→ EXERCISE DIRECTIONS: Please find how many lines of the data contain the string "className", and respond with that number only.

→ RECORDS FOR THIS TASK:

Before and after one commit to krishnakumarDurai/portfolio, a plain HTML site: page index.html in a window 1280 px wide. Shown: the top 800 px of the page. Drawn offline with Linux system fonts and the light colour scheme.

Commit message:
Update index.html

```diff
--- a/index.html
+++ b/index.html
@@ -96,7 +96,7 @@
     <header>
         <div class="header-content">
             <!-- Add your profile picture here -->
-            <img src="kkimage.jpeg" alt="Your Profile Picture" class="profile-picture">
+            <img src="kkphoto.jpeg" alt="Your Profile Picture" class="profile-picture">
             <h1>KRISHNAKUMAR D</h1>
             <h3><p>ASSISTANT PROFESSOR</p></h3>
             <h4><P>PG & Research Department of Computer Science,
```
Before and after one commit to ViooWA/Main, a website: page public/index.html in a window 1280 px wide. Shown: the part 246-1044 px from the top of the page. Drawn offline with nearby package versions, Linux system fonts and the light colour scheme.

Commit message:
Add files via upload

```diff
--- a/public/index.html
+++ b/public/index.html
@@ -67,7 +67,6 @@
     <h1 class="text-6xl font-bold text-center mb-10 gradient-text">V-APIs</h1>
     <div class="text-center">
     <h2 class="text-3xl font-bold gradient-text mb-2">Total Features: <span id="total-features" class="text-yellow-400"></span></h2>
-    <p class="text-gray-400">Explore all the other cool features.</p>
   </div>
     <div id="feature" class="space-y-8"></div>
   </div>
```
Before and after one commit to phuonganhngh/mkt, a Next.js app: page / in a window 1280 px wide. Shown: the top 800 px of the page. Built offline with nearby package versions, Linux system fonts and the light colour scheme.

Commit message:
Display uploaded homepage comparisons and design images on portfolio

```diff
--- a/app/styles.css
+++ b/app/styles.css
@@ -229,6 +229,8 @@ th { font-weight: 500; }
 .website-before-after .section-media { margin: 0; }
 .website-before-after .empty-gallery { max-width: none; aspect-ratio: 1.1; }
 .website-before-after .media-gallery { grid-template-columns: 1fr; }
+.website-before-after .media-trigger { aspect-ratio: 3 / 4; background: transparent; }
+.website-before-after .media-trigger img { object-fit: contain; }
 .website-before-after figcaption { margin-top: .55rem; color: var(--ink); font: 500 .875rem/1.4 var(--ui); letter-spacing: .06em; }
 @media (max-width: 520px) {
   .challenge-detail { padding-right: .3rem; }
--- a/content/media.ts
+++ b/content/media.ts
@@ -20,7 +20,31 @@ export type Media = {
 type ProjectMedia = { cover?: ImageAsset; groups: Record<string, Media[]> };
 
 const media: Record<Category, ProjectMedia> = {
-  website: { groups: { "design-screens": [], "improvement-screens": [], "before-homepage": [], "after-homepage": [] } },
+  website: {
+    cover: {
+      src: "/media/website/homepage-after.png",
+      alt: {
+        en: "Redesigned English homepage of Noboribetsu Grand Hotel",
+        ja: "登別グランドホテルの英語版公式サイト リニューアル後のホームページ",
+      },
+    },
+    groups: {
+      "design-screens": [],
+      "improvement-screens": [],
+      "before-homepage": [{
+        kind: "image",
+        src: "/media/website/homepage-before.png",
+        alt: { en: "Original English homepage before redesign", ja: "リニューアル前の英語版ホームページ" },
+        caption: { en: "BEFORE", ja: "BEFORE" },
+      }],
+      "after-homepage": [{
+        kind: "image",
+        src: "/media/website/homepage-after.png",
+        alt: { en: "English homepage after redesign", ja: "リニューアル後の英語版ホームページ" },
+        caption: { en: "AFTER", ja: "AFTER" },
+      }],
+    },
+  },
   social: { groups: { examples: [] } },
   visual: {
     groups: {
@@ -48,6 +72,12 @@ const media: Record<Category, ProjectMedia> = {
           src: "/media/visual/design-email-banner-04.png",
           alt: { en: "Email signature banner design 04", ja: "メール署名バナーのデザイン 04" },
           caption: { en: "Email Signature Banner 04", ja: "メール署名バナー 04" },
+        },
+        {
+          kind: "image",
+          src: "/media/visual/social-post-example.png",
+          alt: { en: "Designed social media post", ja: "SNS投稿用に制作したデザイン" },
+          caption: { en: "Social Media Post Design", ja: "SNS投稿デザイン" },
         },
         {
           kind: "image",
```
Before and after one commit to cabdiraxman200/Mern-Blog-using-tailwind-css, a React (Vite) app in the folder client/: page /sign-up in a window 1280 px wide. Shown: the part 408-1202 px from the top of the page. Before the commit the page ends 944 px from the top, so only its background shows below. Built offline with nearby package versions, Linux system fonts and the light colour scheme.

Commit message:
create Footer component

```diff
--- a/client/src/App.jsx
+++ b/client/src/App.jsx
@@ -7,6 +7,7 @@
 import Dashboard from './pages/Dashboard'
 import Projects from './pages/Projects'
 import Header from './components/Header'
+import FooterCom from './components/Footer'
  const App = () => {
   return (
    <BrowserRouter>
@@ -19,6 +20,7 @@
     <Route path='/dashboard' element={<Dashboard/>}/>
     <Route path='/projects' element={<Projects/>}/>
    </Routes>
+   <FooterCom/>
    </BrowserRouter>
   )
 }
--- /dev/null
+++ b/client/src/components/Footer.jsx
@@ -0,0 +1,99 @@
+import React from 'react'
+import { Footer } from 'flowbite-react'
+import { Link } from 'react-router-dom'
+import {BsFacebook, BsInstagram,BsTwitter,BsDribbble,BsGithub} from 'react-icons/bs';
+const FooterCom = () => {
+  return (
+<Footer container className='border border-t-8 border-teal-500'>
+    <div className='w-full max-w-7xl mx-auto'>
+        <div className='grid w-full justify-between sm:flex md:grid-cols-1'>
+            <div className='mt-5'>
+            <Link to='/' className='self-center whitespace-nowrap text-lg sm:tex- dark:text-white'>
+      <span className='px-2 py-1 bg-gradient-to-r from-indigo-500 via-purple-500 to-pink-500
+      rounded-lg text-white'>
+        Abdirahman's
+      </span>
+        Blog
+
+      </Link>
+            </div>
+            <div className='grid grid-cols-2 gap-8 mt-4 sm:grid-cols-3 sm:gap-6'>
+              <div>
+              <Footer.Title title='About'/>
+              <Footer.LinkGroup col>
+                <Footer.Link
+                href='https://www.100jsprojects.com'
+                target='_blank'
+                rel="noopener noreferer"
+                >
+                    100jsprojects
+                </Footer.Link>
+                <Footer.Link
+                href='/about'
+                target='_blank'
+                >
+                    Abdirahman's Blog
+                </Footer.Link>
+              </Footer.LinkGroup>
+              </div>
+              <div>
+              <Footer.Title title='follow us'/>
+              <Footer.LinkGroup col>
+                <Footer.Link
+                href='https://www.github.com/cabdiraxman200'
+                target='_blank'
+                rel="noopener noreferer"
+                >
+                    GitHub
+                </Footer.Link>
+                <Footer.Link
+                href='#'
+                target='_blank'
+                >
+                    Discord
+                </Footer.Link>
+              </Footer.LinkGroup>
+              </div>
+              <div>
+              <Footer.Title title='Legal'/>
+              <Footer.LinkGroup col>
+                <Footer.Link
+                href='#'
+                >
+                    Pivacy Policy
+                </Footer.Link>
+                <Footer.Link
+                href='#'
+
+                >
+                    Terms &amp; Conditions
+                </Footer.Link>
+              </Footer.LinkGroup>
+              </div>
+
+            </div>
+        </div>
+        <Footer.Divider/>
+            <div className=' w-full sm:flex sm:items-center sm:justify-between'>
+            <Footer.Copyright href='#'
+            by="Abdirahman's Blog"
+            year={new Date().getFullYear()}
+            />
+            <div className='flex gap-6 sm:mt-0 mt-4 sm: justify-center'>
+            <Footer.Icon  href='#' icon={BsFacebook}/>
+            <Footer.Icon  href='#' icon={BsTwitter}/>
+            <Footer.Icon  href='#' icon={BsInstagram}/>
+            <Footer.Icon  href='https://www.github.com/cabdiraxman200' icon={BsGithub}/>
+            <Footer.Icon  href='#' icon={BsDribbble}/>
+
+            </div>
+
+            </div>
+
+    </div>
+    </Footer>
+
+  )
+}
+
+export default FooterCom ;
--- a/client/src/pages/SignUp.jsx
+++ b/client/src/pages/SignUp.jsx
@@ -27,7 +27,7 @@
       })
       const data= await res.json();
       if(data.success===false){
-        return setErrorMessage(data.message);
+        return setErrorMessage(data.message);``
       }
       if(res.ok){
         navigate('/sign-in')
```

→ OUTPUT BELOW: 9